The Netherlands Commercial Court
Towards the end of the year there are always legislative proposals that still need to be debated in Parliament. A good example of this is the legislative proposal regarding the establishment of the Netherlands Commercial Court (the ”NCC”) and the Netherlands Commercial Court of Appeal (the “NCCA”) that was submitted to Parliament on 17 July 2017. The NCC is a specialized court (in the process of being formed) designed to meet the growing need for efficient dispute resolution of civil or commercial matters with an international component. The NCC will be part of the District Court of Amsterdam and the NCCA will be part of the Amsterdam Court of Appeal.
Several countries already have a commercial court focusing on international trade disputes. By introducing the NCC, the Dutch legislator intends to prevent parties involved in a major international civil or commercial matter from electing (international) arbitration or a foreign jurisdiction.
Litigation at the NCC and the NCCA will in principle be in the English language. The court judgement will also be rendered in English. Dutch procedural law will be applicable to these proceedings. In case parties want to appeal the NCCA judgement, they need to do so before the Dutch Supreme Court based in the Hague. Proceedings before the Dutch Supreme Court are in the Dutch language.
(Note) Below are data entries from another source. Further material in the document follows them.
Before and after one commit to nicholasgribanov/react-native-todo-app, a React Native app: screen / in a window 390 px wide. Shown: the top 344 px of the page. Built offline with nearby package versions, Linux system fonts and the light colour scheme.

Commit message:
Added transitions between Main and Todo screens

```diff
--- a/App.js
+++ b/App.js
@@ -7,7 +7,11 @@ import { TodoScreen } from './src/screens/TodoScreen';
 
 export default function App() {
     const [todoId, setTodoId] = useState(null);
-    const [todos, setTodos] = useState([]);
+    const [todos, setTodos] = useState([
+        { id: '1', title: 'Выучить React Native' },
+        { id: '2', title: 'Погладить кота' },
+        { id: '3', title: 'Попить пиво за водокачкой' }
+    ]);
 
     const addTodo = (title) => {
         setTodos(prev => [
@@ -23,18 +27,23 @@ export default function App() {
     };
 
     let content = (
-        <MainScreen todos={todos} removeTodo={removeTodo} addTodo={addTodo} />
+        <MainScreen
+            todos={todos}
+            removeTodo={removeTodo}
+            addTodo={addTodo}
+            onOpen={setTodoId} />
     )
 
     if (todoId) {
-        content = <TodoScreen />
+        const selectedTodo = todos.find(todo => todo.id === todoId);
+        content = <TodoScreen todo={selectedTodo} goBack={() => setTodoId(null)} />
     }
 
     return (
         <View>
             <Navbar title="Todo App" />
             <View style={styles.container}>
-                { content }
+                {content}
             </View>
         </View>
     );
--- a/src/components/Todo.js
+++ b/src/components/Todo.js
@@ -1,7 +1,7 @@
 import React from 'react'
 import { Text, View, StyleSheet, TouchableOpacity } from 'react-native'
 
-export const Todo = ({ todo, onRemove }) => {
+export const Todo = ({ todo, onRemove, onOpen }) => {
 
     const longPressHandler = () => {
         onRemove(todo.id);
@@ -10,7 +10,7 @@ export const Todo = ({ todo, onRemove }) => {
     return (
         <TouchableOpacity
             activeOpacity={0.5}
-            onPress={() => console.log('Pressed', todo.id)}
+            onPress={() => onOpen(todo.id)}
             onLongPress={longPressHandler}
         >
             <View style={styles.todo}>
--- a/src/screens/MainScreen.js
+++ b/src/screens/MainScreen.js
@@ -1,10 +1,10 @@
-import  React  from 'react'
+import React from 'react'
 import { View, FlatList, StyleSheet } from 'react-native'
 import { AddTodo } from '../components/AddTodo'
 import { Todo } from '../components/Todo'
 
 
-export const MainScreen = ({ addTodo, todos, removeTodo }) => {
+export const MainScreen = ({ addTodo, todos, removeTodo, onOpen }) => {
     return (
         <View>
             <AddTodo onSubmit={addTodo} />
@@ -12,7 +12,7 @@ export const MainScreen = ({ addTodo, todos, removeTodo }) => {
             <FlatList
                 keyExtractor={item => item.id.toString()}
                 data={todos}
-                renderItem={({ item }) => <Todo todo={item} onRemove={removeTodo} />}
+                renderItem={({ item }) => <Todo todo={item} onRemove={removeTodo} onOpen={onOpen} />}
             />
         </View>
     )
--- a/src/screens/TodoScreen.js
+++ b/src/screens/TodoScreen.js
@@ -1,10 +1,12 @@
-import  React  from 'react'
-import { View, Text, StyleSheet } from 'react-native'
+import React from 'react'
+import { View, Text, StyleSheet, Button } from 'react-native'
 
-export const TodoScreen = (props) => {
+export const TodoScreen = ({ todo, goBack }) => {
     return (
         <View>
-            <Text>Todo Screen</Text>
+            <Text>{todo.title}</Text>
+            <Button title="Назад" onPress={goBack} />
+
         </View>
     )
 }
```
However, the Dutch Supreme Court may, in the event of an unanimous request from the parties, allow that parties file their defence or grounds for appeal in the English language.
Pursuant to the legislative proposal, parties will be able to litigate in front of the NCC/NCCA if the following conditions are met:
- the District Court of Amsterdam/Court of Appeal of Amsterdam has jurisdiction over the dispute;
- it concerns a civil or commercial matter within the autonomy of parties that is not subject to the jurisdiction of the Dutch subdistrict court or the exclusive jurisdiction of another chamber or court;
- it concerns an international dispute;
- parties have explicitly agreed to litigate in the English language at the NCC. A document containing such clause or a reference to general terms and conditions containing such clause is sufficient, provided that the specific clause has been explicitly accepted by or on behalf of the other party.
The NCC and NCCA court fees will be higher than the court fees for regular Dutch court cases. In principle the court fee at the NCC will amount to EUR 15,000 and the court fee at the NCCA will amount to EUR 20,000. Nevertheless, according to the explanatory memorandum the proceedings before the NCC and NCCA will provide an attractive alternative for (international) arbitration proceedings as the court fees will still be low in comparison with the average arbitration costs.
The legislative proposal is still under debate in the Lower House, which, according to the explanatory memorandum, already adopted a positive attitude towards the proposal to establish the NCC at the end of 2015. Hopefully the legislative proposal will be adopted by the Lower House before the start of the Christmas recess. Subsequently, the legislative proposal needs to be submitted to the Upper House. If all goes according to plan, litigation at the NCC and the NCCA can actually be realized in the course of 2018.